## TO DO
Each record below should be reproduced as it is written, with pictures left out entirely.

··· STUDY MATERIAL

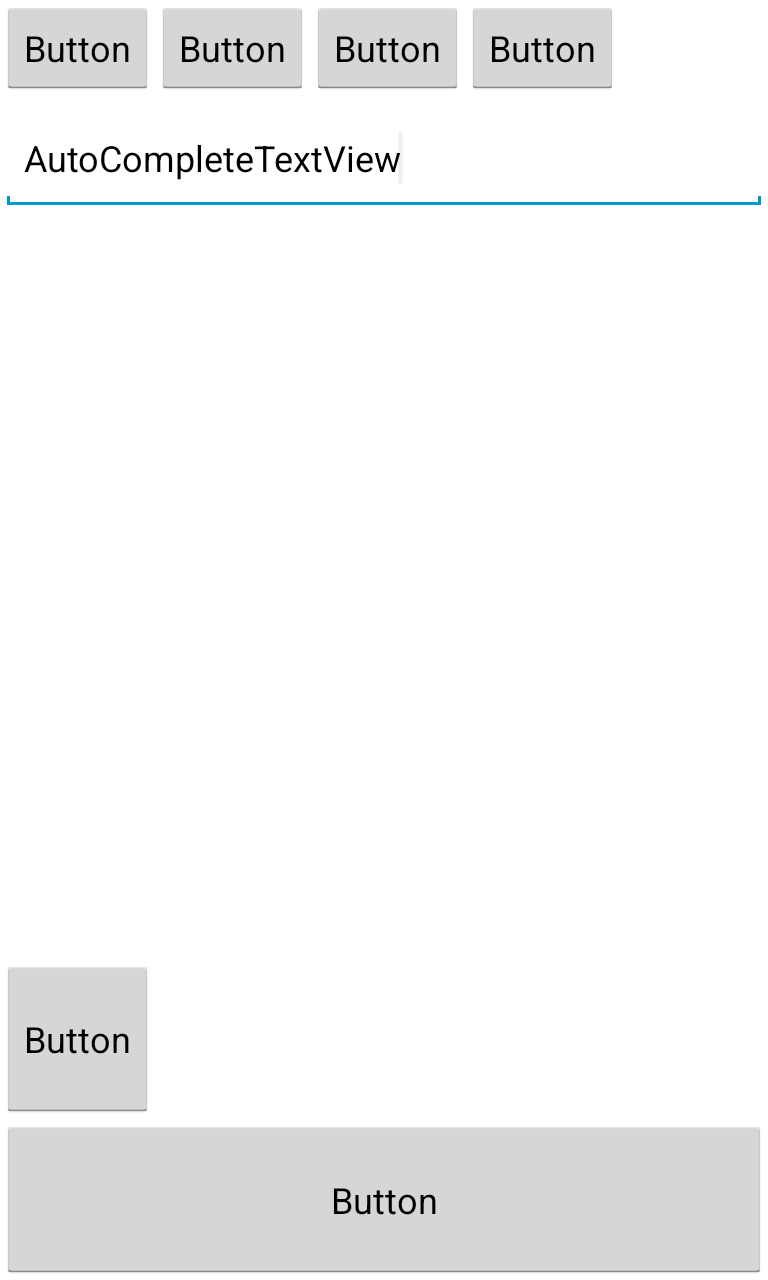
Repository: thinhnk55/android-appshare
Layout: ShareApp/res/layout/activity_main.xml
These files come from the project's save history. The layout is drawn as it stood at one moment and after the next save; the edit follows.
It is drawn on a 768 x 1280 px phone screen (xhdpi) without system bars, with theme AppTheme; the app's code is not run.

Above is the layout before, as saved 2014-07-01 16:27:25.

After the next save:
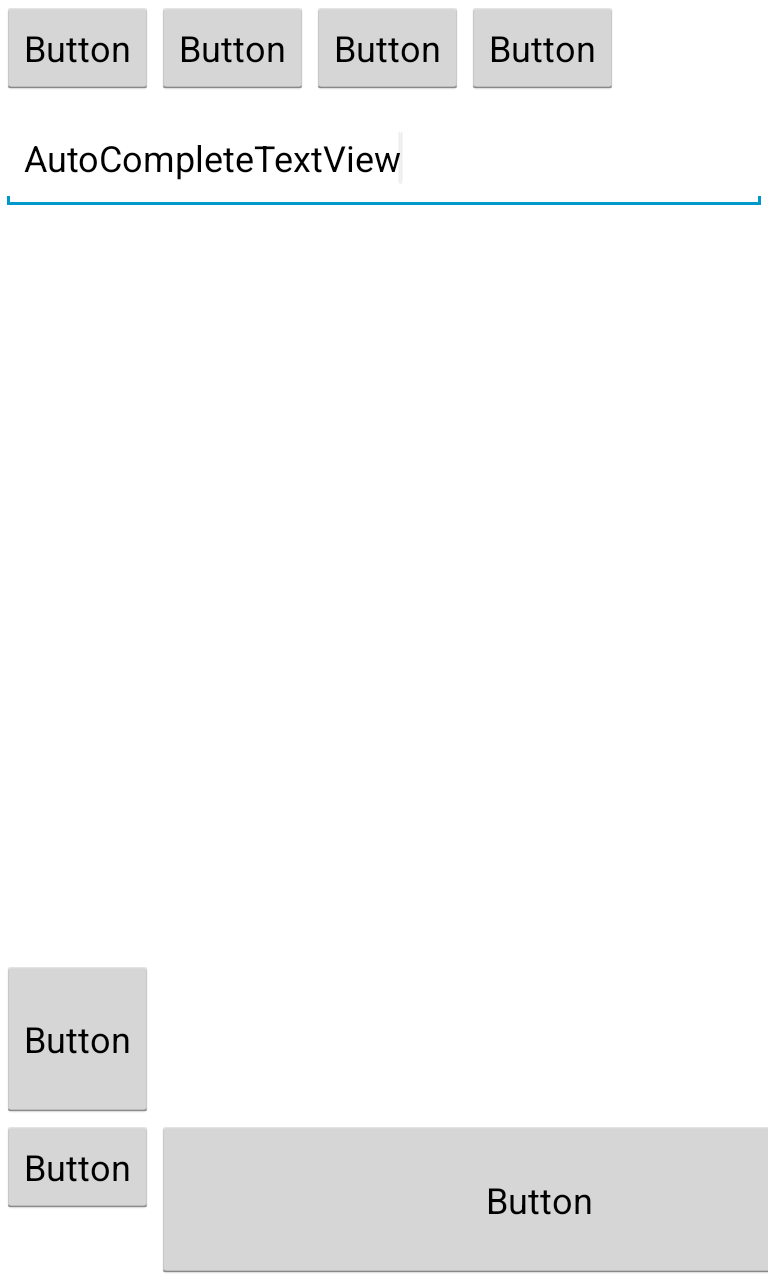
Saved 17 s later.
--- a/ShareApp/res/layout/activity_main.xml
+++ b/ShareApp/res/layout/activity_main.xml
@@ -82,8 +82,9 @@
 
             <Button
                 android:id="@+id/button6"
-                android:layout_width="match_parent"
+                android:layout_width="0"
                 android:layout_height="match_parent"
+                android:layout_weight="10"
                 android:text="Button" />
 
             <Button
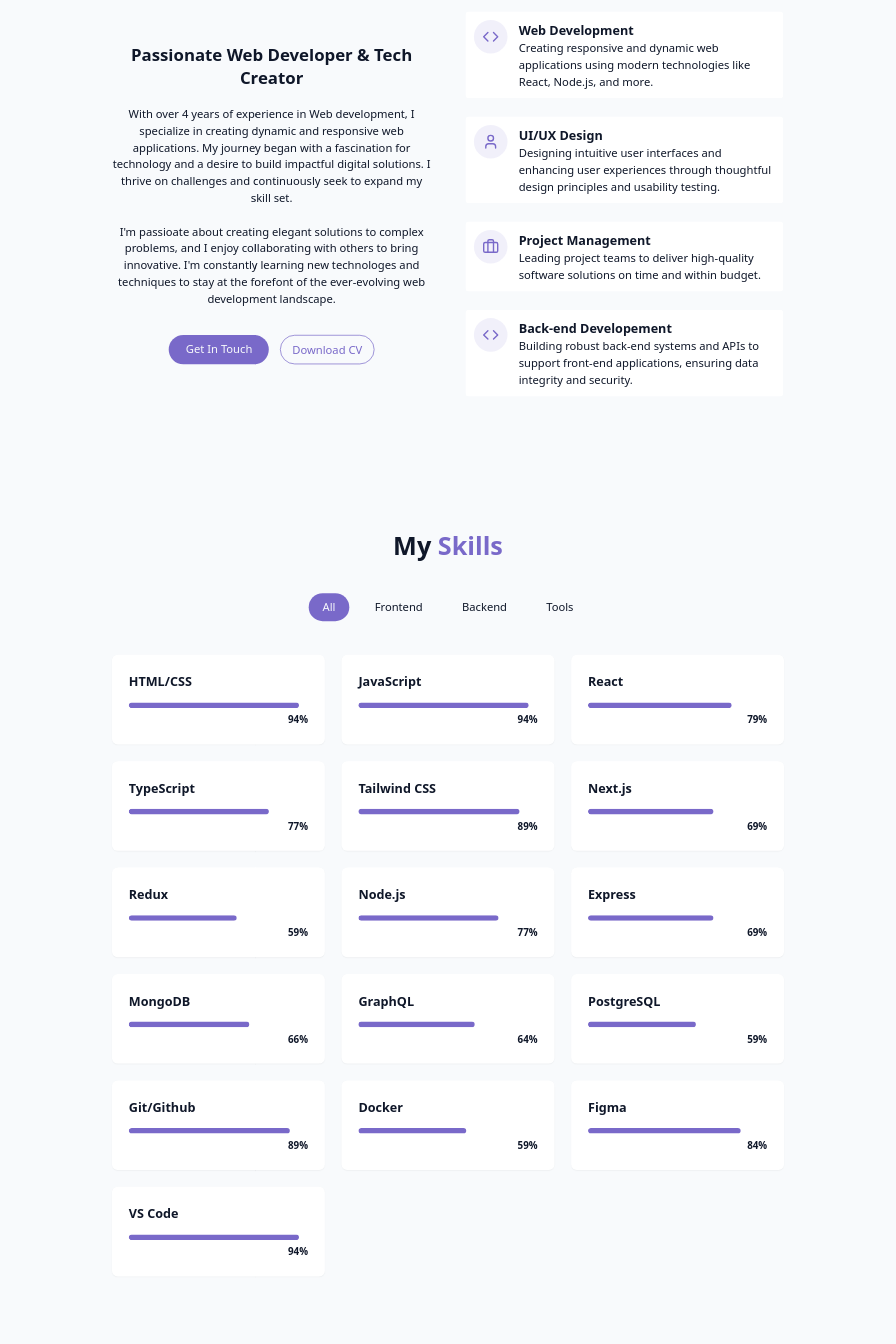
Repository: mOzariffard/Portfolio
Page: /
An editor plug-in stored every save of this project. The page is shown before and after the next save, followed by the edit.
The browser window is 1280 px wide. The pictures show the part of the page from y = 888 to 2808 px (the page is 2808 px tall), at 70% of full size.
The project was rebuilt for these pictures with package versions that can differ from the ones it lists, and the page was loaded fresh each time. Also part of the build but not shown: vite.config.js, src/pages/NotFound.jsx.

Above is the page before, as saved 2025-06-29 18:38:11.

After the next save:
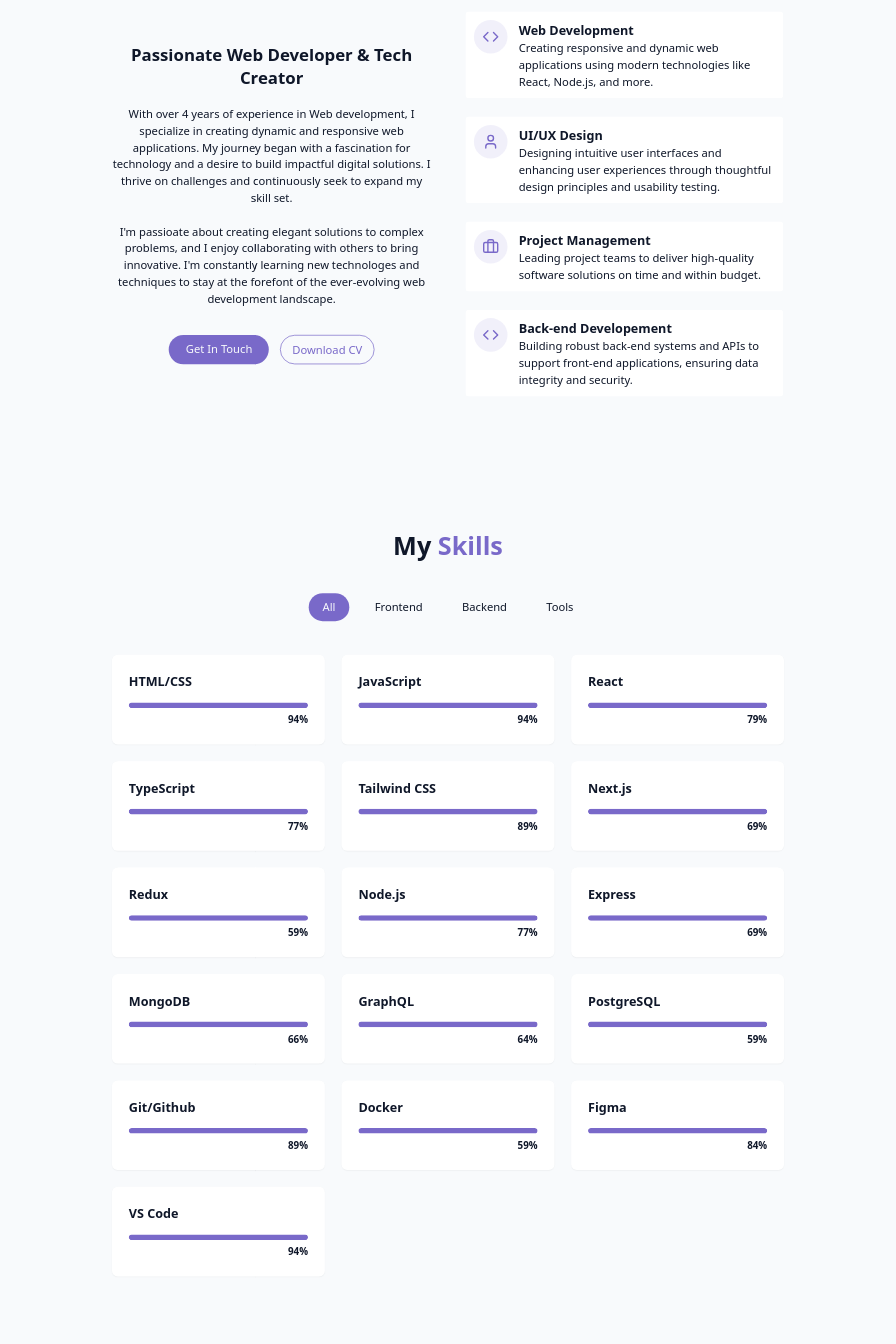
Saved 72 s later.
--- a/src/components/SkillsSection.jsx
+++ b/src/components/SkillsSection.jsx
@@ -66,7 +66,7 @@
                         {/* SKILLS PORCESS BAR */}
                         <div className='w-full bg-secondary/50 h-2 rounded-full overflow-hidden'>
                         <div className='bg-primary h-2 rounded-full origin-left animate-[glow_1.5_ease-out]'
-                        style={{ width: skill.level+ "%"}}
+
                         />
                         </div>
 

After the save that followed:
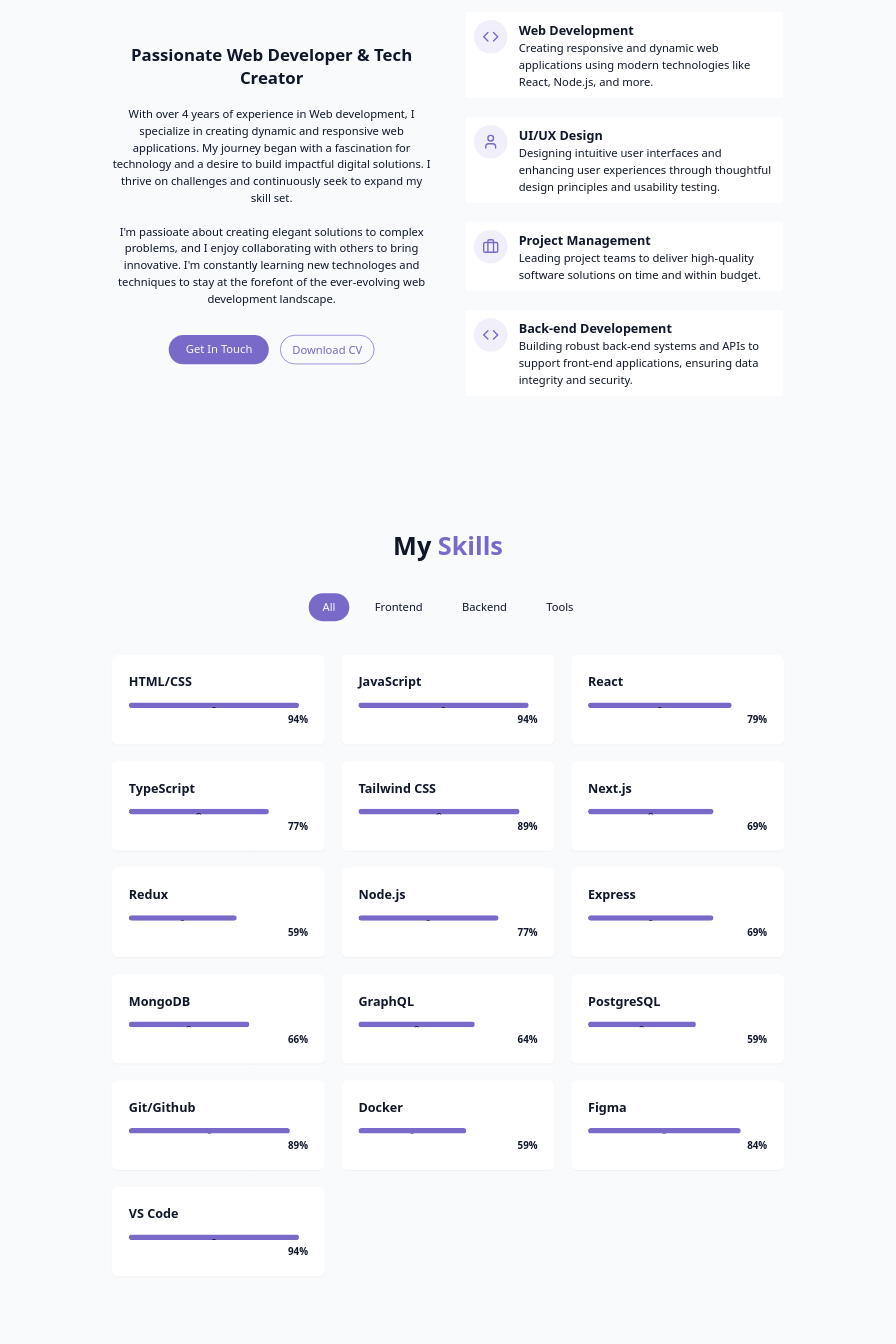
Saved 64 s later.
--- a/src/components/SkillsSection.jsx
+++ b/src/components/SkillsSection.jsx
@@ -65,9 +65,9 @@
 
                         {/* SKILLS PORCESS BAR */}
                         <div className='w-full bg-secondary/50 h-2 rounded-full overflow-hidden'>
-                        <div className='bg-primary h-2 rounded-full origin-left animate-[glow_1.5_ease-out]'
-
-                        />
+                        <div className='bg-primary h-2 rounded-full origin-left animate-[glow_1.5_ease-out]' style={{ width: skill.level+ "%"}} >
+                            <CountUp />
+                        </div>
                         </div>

······

## PROBLEM SOLUTION
Repository: thinhnk55/android-appshare
Layout: ShareApp/res/layout/activity_main.xml
These files come from the project's save history. The layout is drawn as it stood at one moment and after the next save; the edit follows.
It is drawn on a 768 x 1280 px phone screen (xhdpi) without system bars, with theme AppTheme; the app's code is not run.

Above is the layout before, as saved 2014-07-01 16:27:25.

After the next save:
Saved 17 s later.
--- a/ShareApp/res/layout/activity_main.xml
+++ b/ShareApp/res/layout/activity_main.xml
@@ -82,8 +82,9 @@
 
             <Button
                 android:id="@+id/button6"
-                android:layout_width="match_parent"
+                android:layout_width="0"
                 android:layout_height="match_parent"
+                android:layout_weight="10"
                 android:text="Button" />
 
             <Button
Repository: mOzariffard/Portfolio
Page: /
An editor plug-in stored every save of this project. The page is shown before and after the next save, followed by the edit.
The browser window is 1280 px wide. The pictures show the part of the page from y = 888 to 2808 px (the page is 2808 px tall), at 70% of full size.
The project was rebuilt for these pictures with package versions that can differ from the ones it lists, and the page was loaded fresh each time. Also part of the build but not shown: vite.config.js, src/pages/NotFound.jsx.

Above is the page before, as saved 2025-06-29 18:38:11.

After the next save:
Saved 72 s later.
--- a/src/components/SkillsSection.jsx
+++ b/src/components/SkillsSection.jsx
@@ -66,7 +66,7 @@
                         {/* SKILLS PORCESS BAR */}
                         <div className='w-full bg-secondary/50 h-2 rounded-full overflow-hidden'>
                         <div className='bg-primary h-2 rounded-full origin-left animate-[glow_1.5_ease-out]'
-                        style={{ width: skill.level+ "%"}}
+
                         />
                         </div>
 

After the save that followed:
Saved 64 s later.
--- a/src/components/SkillsSection.jsx
+++ b/src/components/SkillsSection.jsx
@@ -65,9 +65,9 @@
 
                         {/* SKILLS PORCESS BAR */}
                         <div className='w-full bg-secondary/50 h-2 rounded-full overflow-hidden'>
-                        <div className='bg-primary h-2 rounded-full origin-left animate-[glow_1.5_ease-out]'
-
-                        />
+                        <div className='bg-primary h-2 rounded-full origin-left animate-[glow_1.5_ease-out]' style={{ width: skill.level+ "%"}} >
+                            <CountUp />
+                        </div>
                         </div>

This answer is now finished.